# [WORK TO BE COMPLETED]
Write the entries out again in full and unchanged, dropping every image.

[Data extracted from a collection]
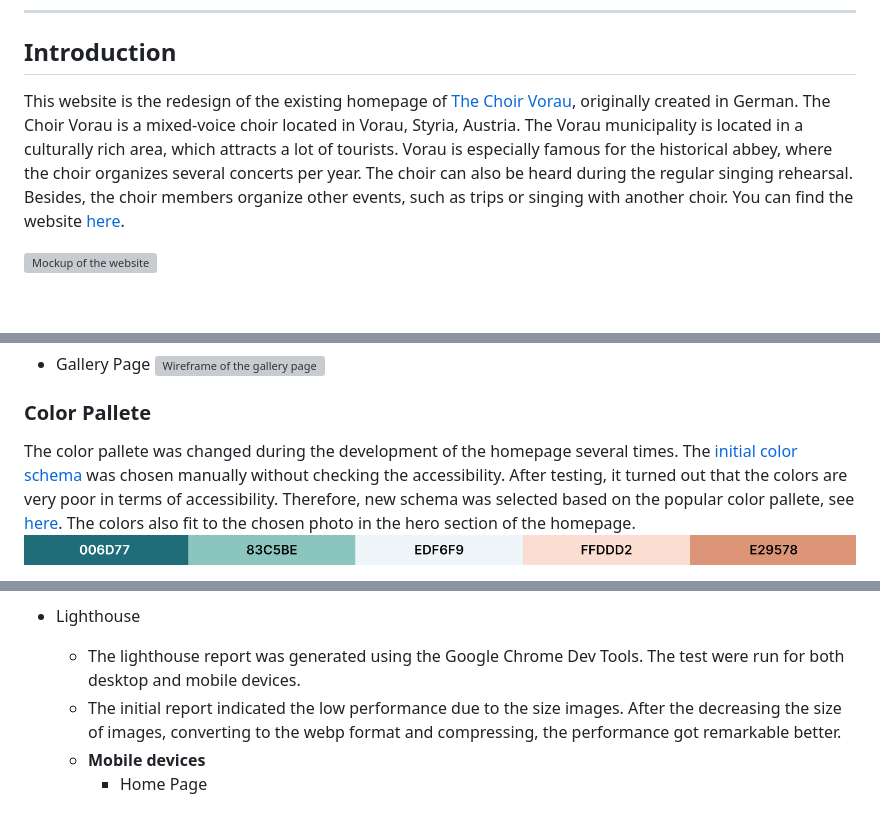
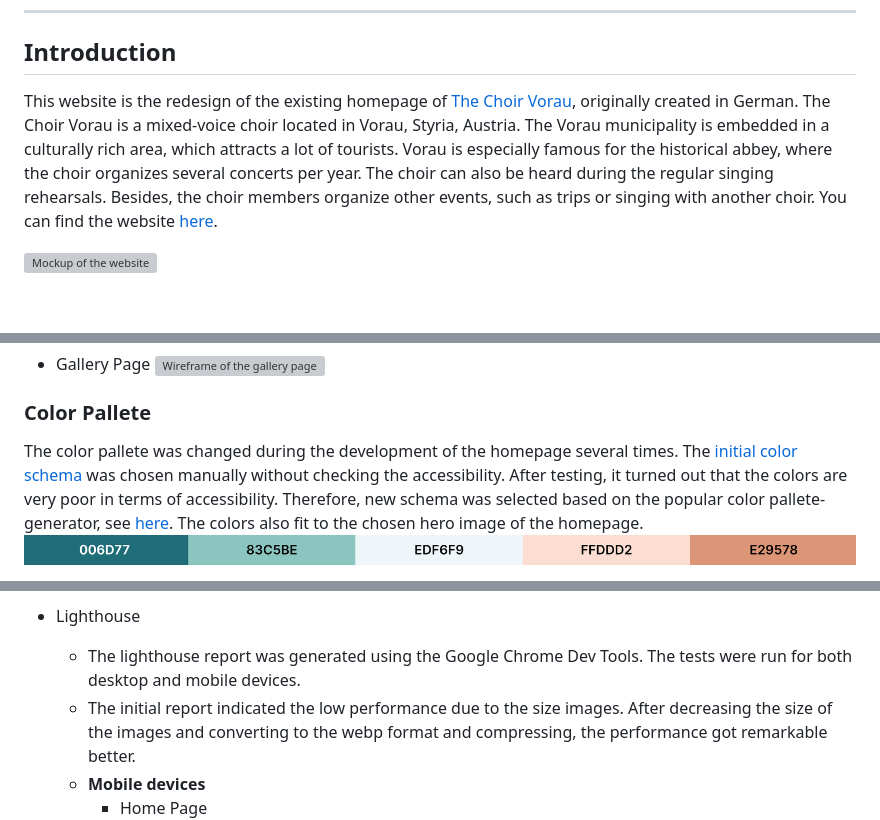
Before and after one commit to brodsa/mgv-vorau, a Markdown page: README.md, 3 parts joined by grey strips. GitHub-like rendering; grey boxes are pictures that could not be loaded.

```diff
--- a/README.md
+++ b/README.md
@@ -13,7 +13,7 @@
 
 ## Introduction
 
-This website is the redesign of the existing homepage of [The Choir Vorau](http://www.mgv-vorau.at/), originally created in German. The Choir Vorau is a mixed-voice choir located in Vorau, Styria, Austria. The Vorau municipality is located in a culturally rich area, which attracts a lot of tourists. Vorau is especially famous for the historical abbey, where the choir organizes several concerts per year. The choir can also be heard during the regular singing rehearsal. Besides, the choir members organize other events, such as trips or singing with another choir. You can find the website [here](https://brodsa.github.io/mgv-vorau/).
+This website is the redesign of the existing homepage of [The Choir Vorau](http://www.mgv-vorau.at/), originally created in German. The Choir Vorau is a mixed-voice choir located in Vorau, Styria, Austria. The Vorau municipality is embedded in a culturally rich area, which attracts a lot of tourists. Vorau is especially famous for the historical abbey, where the choir organizes several concerts per year. The choir can also be heard during the regular singing rehearsals. Besides, the choir members organize other events, such as trips or singing with another choir. You can find the website [here](https://brodsa.github.io/mgv-vorau/).
 
 ![Mockup of the website](./assets/documentation/mockup.png)
 
@@ -55,7 +55,7 @@ The wireframes were created using the program balsamiq. Two versions of the webp
 
 
 ### Color Pallete
-The color pallete was changed during the development of the homepage several times. The [initial color schema](https://coolors.co/21b8a4-cecbcb-201f1f-f5f5f5) was chosen manually without checking the accessibility. After testing, it turned out that the colors are very poor in terms of accessibility. Therefore, new schema was selected based on the popular color pallete, see [here](https://coolors.co/palette/006d77-83c5be-edf6f9-ffddd2-e29578). The colors also fit to the chosen photo in the hero section of the homepage.
+The color pallete was changed during the development of the homepage several times. The [initial color schema](https://coolors.co/21b8a4-cecbcb-201f1f-f5f5f5) was chosen manually without checking the accessibility. After testing, it turned out that the colors are very poor in terms of accessibility. Therefore, new schema was selected based on the popular color pallete-generator, see [here](https://coolors.co/palette/006d77-83c5be-edf6f9-ffddd2-e29578). The colors also fit to the chosen hero image of the homepage.
 ![Color Pallete](./assets/documentation/ux/color_palette.png)
 
 The accessibility of the chosen colors was tested by the tool [toolness](https://github.com/toolness/accessible-color-matrix). The usage of the color follows the advised color combinations, see the full report [here](https://toolness.github.io/accessible-color-matrix/?n=White&n=Black&n=Green&v=EBEBEB&v=201F1F&v=659B5E).
@@ -234,8 +234,8 @@ Following aspects were considered during the test:
         - [Gallery Page](https://validator.w3.org/nu/?doc=https%3A%2F%2Fbrodsa.github.io%2Fmgv-vorau%2Fgallery.html)
 
 - Lighthouse
-    - The lighthouse report was generated using the Google Chrome Dev Tools. The test were run for both desktop and mobile devices.
-    - The initial report indicated the low performance due to the size images. After the decreasing the size of images, converting to the webp format and compressing, the performance got remarkable better.
+    - The lighthouse report was generated using the Google Chrome Dev Tools. The tests were run for both desktop and mobile devices.
+    - The initial report indicated the low performance due to the size images. After decreasing the size of the images and converting to the webp format and compressing, the performance got remarkable better.
     - **Mobile devices**
         - Home Page ![ home page - lighthouse for mobile](./assets/documentation/testing/validator_lighthouse_mobile_index.png)
         - About Us Page ![ about us page - lighthouse for mobile](./assets/documentation/testing/validator_lighthouse_mobile_about.png)
```
Also changed, not shown: other parts of README.md (+10 -10 lines).
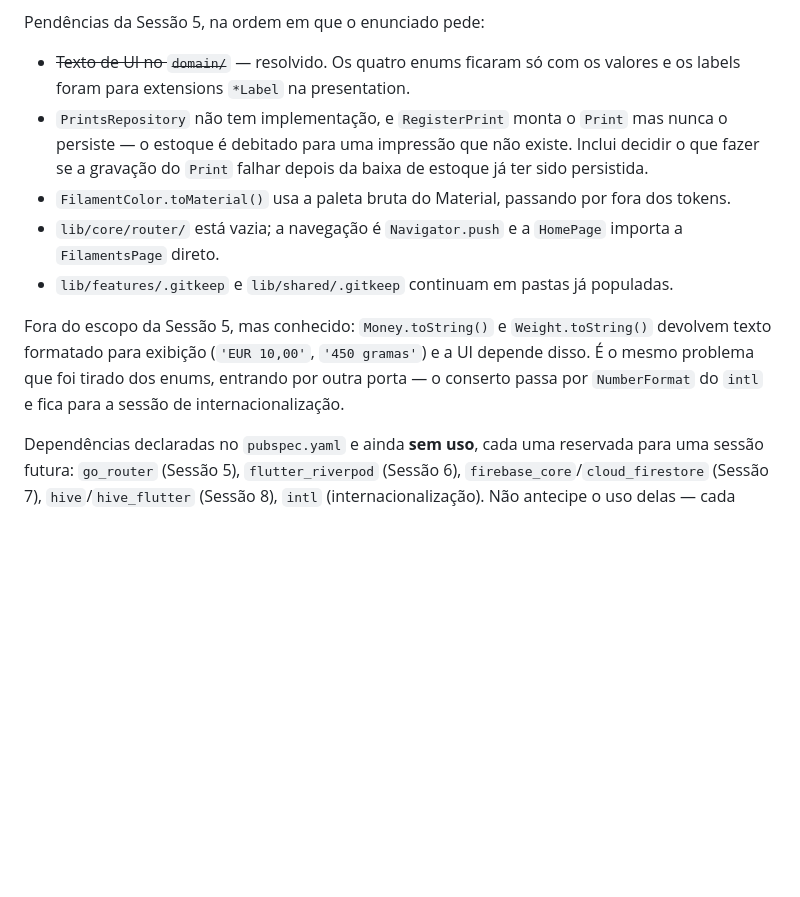
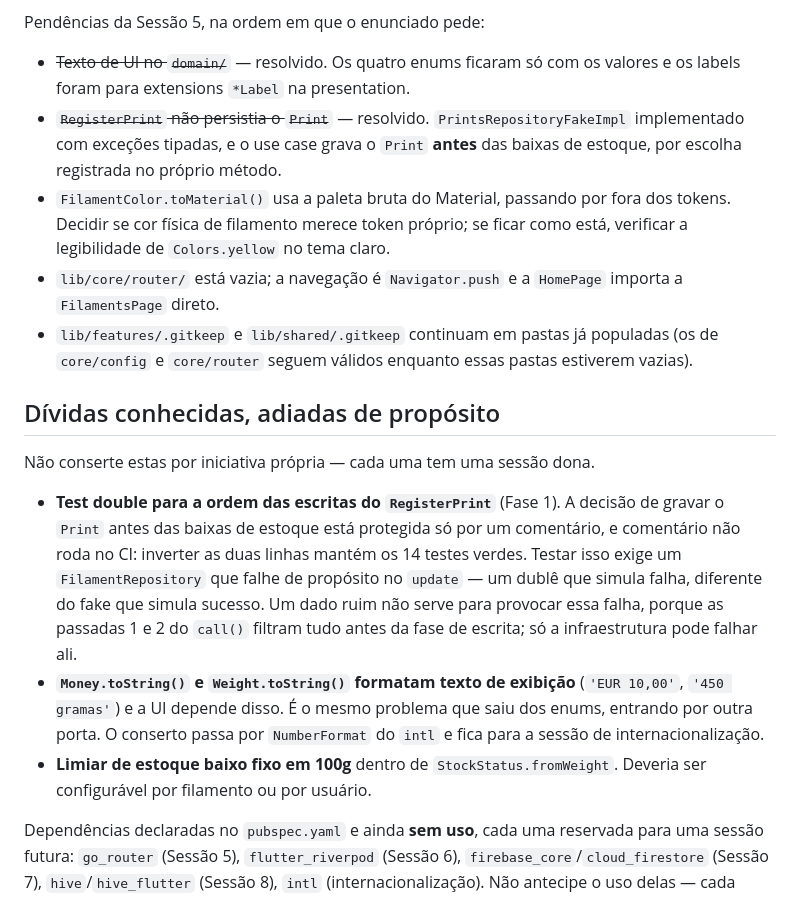
Before and after one commit to felipepcmourao/filament_os, a Markdown page: CLAUDE.md, the part around the change. Rendered like a GitHub page; blank space fills up the shorter version.

Commit message:
docs: registra progresso da Sessao 5 e dividas adiadas
Marca a persistencia do Print como resolvida e cria uma secao propria para as
dividas que sao adiadas de proposito, cada uma com a sessao dona e o motivo
de nao serem consertadas agora.

A principal delas: a ordem das escritas do RegisterPrint esta protegida so
por um comentario, e testa-la exige um test double que falhe no update — a
tecnica e da Fase 1. Fica escrito para nao se perder entre sessoes.

Co-Authored-By: Claude Opus 5 <noreply@anthropic.com>

```diff
--- a/CLAUDE.md
+++ b/CLAUDE.md
@@ -69,11 +69,17 @@ O que existe hoje: domínio completo (`Filament`, `Print`, `Sale`, `Money`, `Wei
 Pendências da Sessão 5, na ordem em que o enunciado pede:
 
 - ~~Texto de UI no `domain/`~~ — resolvido. Os quatro enums ficaram só com os valores e os labels foram para extensions `*Label` na presentation.
-- `PrintsRepository` não tem implementação, e `RegisterPrint` monta o `Print` mas nunca o persiste — o estoque é debitado para uma impressão que não existe. Inclui decidir o que fazer se a gravação do `Print` falhar depois da baixa de estoque já ter sido persistida.
-- `FilamentColor.toMaterial()` usa a paleta bruta do Material, passando por fora dos tokens.
+- ~~`RegisterPrint` não persistia o `Print`~~ — resolvido. `PrintsRepositoryFakeImpl` implementado com exceções tipadas, e o use case grava o `Print` **antes** das baixas de estoque, por escolha registrada no próprio método.
+- `FilamentColor.toMaterial()` usa a paleta bruta do Material, passando por fora dos tokens. Decidir se cor física de filamento merece token próprio; se ficar como está, verificar a legibilidade de `Colors.yellow` no tema claro.
 - `lib/core/router/` está vazia; a navegação é `Navigator.push` e a `HomePage` importa a `FilamentsPage` direto.
-- `lib/features/.gitkeep` e `lib/shared/.gitkeep` continuam em pastas já populadas.
+- `lib/features/.gitkeep` e `lib/shared/.gitkeep` continuam em pastas já populadas (os de `core/config` e `core/router` seguem válidos enquanto essas pastas estiverem vazias).
 
-Fora do escopo da Sessão 5, mas conhecido: `Money.toString()` e `Weight.toString()` devolvem texto formatado para exibição (`'EUR 10,00'`, `'450 gramas'`) e a UI depende disso. É o mesmo problema que foi tirado dos enums, entrando por outra porta — o conserto passa por `NumberFormat` do `intl` e fica para a sessão de internacionalização.
+## Dívidas conhecidas, adiadas de propósito
+
+Não conserte estas por iniciativa própria — cada uma tem uma sessão dona.
+
+- **Test double para a ordem das escritas do `RegisterPrint`** (Fase 1). A decisão de gravar o `Print` antes das baixas de estoque está protegida só por um comentário, e comentário não roda no CI: inverter as duas linhas mantém os 14 testes verdes. Testar isso exige um `FilamentRepository` que falhe de propósito no `update` — um dublê que simula falha, diferente do fake que simula sucesso. Um dado ruim não serve para provocar essa falha, porque as passadas 1 e 2 do `call()` filtram tudo antes da fase de escrita; só a infraestrutura pode falhar ali.
+- **`Money.toString()` e `Weight.toString()` formatam texto de exibição** (`'EUR 10,00'`, `'450 gramas'`) e a UI depende disso. É o mesmo problema que saiu dos enums, entrando por outra porta. O conserto passa por `NumberFormat` do `intl` e fica para a sessão de internacionalização.
+- **Limiar de estoque baixo fixo em 100g** dentro de `StockStatus.fromWeight`. Deveria ser configurável por filamento ou por usuário.
 
 Dependências declaradas no `pubspec.yaml` e ainda **sem uso**, cada uma reservada para uma sessão futura: `go_router` (Sessão 5), `flutter_riverpod` (Sessão 6), `firebase_core`/`cloud_firestore` (Sessão 7), `hive`/`hive_flutter` (Sessão 8), `intl` (internacionalização). Não antecipe o uso delas — cada sessão tem escopo fechado de propósito.
```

# [ANSWER TO THE PROBLEM]
Before and after one commit to brodsa/mgv-vorau, a Markdown page: README.md, 3 parts joined by grey strips. GitHub-like rendering; grey boxes are pictures that could not be loaded.

```diff
--- a/README.md
+++ b/README.md
@@ -13,7 +13,7 @@
 
 ## Introduction
 
-This website is the redesign of the existing homepage of [The Choir Vorau](http://www.mgv-vorau.at/), originally created in German. The Choir Vorau is a mixed-voice choir located in Vorau, Styria, Austria. The Vorau municipality is located in a culturally rich area, which attracts a lot of tourists. Vorau is especially famous for the historical abbey, where the choir organizes several concerts per year. The choir can also be heard during the regular singing rehearsal. Besides, the choir members organize other events, such as trips or singing with another choir. You can find the website [here](https://brodsa.github.io/mgv-vorau/).
+This website is the redesign of the existing homepage of [The Choir Vorau](http://www.mgv-vorau.at/), originally created in German. The Choir Vorau is a mixed-voice choir located in Vorau, Styria, Austria. The Vorau municipality is embedded in a culturally rich area, which attracts a lot of tourists. Vorau is especially famous for the historical abbey, where the choir organizes several concerts per year. The choir can also be heard during the regular singing rehearsals. Besides, the choir members organize other events, such as trips or singing with another choir. You can find the website [here](https://brodsa.github.io/mgv-vorau/).
 
 ![Mockup of the website](./assets/documentation/mockup.png)
 
@@ -55,7 +55,7 @@ The wireframes were created using the program balsamiq. Two versions of the webp
 
 
 ### Color Pallete
-The color pallete was changed during the development of the homepage several times. The [initial color schema](https://coolors.co/21b8a4-cecbcb-201f1f-f5f5f5) was chosen manually without checking the accessibility. After testing, it turned out that the colors are very poor in terms of accessibility. Therefore, new schema was selected based on the popular color pallete, see [here](https://coolors.co/palette/006d77-83c5be-edf6f9-ffddd2-e29578). The colors also fit to the chosen photo in the hero section of the homepage.
+The color pallete was changed during the development of the homepage several times. The [initial color schema](https://coolors.co/21b8a4-cecbcb-201f1f-f5f5f5) was chosen manually without checking the accessibility. After testing, it turned out that the colors are very poor in terms of accessibility. Therefore, new schema was selected based on the popular color pallete-generator, see [here](https://coolors.co/palette/006d77-83c5be-edf6f9-ffddd2-e29578). The colors also fit to the chosen hero image of the homepage.
 ![Color Pallete](./assets/documentation/ux/color_palette.png)
 
 The accessibility of the chosen colors was tested by the tool [toolness](https://github.com/toolness/accessible-color-matrix). The usage of the color follows the advised color combinations, see the full report [here](https://toolness.github.io/accessible-color-matrix/?n=White&n=Black&n=Green&v=EBEBEB&v=201F1F&v=659B5E).
@@ -234,8 +234,8 @@ Following aspects were considered during the test:
         - [Gallery Page](https://validator.w3.org/nu/?doc=https%3A%2F%2Fbrodsa.github.io%2Fmgv-vorau%2Fgallery.html)
 
 - Lighthouse
-    - The lighthouse report was generated using the Google Chrome Dev Tools. The test were run for both desktop and mobile devices.
-    - The initial report indicated the low performance due to the size images. After the decreasing the size of images, converting to the webp format and compressing, the performance got remarkable better.
+    - The lighthouse report was generated using the Google Chrome Dev Tools. The tests were run for both desktop and mobile devices.
+    - The initial report indicated the low performance due to the size images. After decreasing the size of the images and converting to the webp format and compressing, the performance got remarkable better.
     - **Mobile devices**
         - Home Page ![ home page - lighthouse for mobile](./assets/documentation/testing/validator_lighthouse_mobile_index.png)
         - About Us Page ![ about us page - lighthouse for mobile](./assets/documentation/testing/validator_lighthouse_mobile_about.png)
```
Also changed, not shown: other parts of README.md (+10 -10 lines).
Before and after one commit to felipepcmourao/filament_os, a Markdown page: CLAUDE.md, the part around the change. Rendered like a GitHub page; blank space fills up the shorter version.

Commit message:
docs: registra progresso da Sessao 5 e dividas adiadas
Marca a persistencia do Print como resolvida e cria uma secao propria para as
dividas que sao adiadas de proposito, cada uma com a sessao dona e o motivo
de nao serem consertadas agora.

A principal delas: a ordem das escritas do RegisterPrint esta protegida so
por um comentario, e testa-la exige um test double que falhe no update — a
tecnica e da Fase 1. Fica escrito para nao se perder entre sessoes.

Co-Authored-By: Claude Opus 5 <noreply@anthropic.com>

```diff
--- a/CLAUDE.md
+++ b/CLAUDE.md
@@ -69,11 +69,17 @@ O que existe hoje: domínio completo (`Filament`, `Print`, `Sale`, `Money`, `Wei
 Pendências da Sessão 5, na ordem em que o enunciado pede:
 
 - ~~Texto de UI no `domain/`~~ — resolvido. Os quatro enums ficaram só com os valores e os labels foram para extensions `*Label` na presentation.
-- `PrintsRepository` não tem implementação, e `RegisterPrint` monta o `Print` mas nunca o persiste — o estoque é debitado para uma impressão que não existe. Inclui decidir o que fazer se a gravação do `Print` falhar depois da baixa de estoque já ter sido persistida.
-- `FilamentColor.toMaterial()` usa a paleta bruta do Material, passando por fora dos tokens.
+- ~~`RegisterPrint` não persistia o `Print`~~ — resolvido. `PrintsRepositoryFakeImpl` implementado com exceções tipadas, e o use case grava o `Print` **antes** das baixas de estoque, por escolha registrada no próprio método.
+- `FilamentColor.toMaterial()` usa a paleta bruta do Material, passando por fora dos tokens. Decidir se cor física de filamento merece token próprio; se ficar como está, verificar a legibilidade de `Colors.yellow` no tema claro.
 - `lib/core/router/` está vazia; a navegação é `Navigator.push` e a `HomePage` importa a `FilamentsPage` direto.
-- `lib/features/.gitkeep` e `lib/shared/.gitkeep` continuam em pastas já populadas.
+- `lib/features/.gitkeep` e `lib/shared/.gitkeep` continuam em pastas já populadas (os de `core/config` e `core/router` seguem válidos enquanto essas pastas estiverem vazias).
 
-Fora do escopo da Sessão 5, mas conhecido: `Money.toString()` e `Weight.toString()` devolvem texto formatado para exibição (`'EUR 10,00'`, `'450 gramas'`) e a UI depende disso. É o mesmo problema que foi tirado dos enums, entrando por outra porta — o conserto passa por `NumberFormat` do `intl` e fica para a sessão de internacionalização.
+## Dívidas conhecidas, adiadas de propósito
+
+Não conserte estas por iniciativa própria — cada uma tem uma sessão dona.
+
+- **Test double para a ordem das escritas do `RegisterPrint`** (Fase 1). A decisão de gravar o `Print` antes das baixas de estoque está protegida só por um comentário, e comentário não roda no CI: inverter as duas linhas mantém os 14 testes verdes. Testar isso exige um `FilamentRepository` que falhe de propósito no `update` — um dublê que simula falha, diferente do fake que simula sucesso. Um dado ruim não serve para provocar essa falha, porque as passadas 1 e 2 do `call()` filtram tudo antes da fase de escrita; só a infraestrutura pode falhar ali.
+- **`Money.toString()` e `Weight.toString()` formatam texto de exibição** (`'EUR 10,00'`, `'450 gramas'`) e a UI depende disso. É o mesmo problema que saiu dos enums, entrando por outra porta. O conserto passa por `NumberFormat` do `intl` e fica para a sessão de internacionalização.
+- **Limiar de estoque baixo fixo em 100g** dentro de `StockStatus.fromWeight`. Deveria ser configurável por filamento ou por usuário.
 
 Dependências declaradas no `pubspec.yaml` e ainda **sem uso**, cada uma reservada para uma sessão futura: `go_router` (Sessão 5), `flutter_riverpod` (Sessão 6), `firebase_core`/`cloud_firestore` (Sessão 7), `hive`/`hive_flutter` (Sessão 8), `intl` (internacionalização). Não antecipe o uso delas — cada sessão tem escopo fechado de propósito.
```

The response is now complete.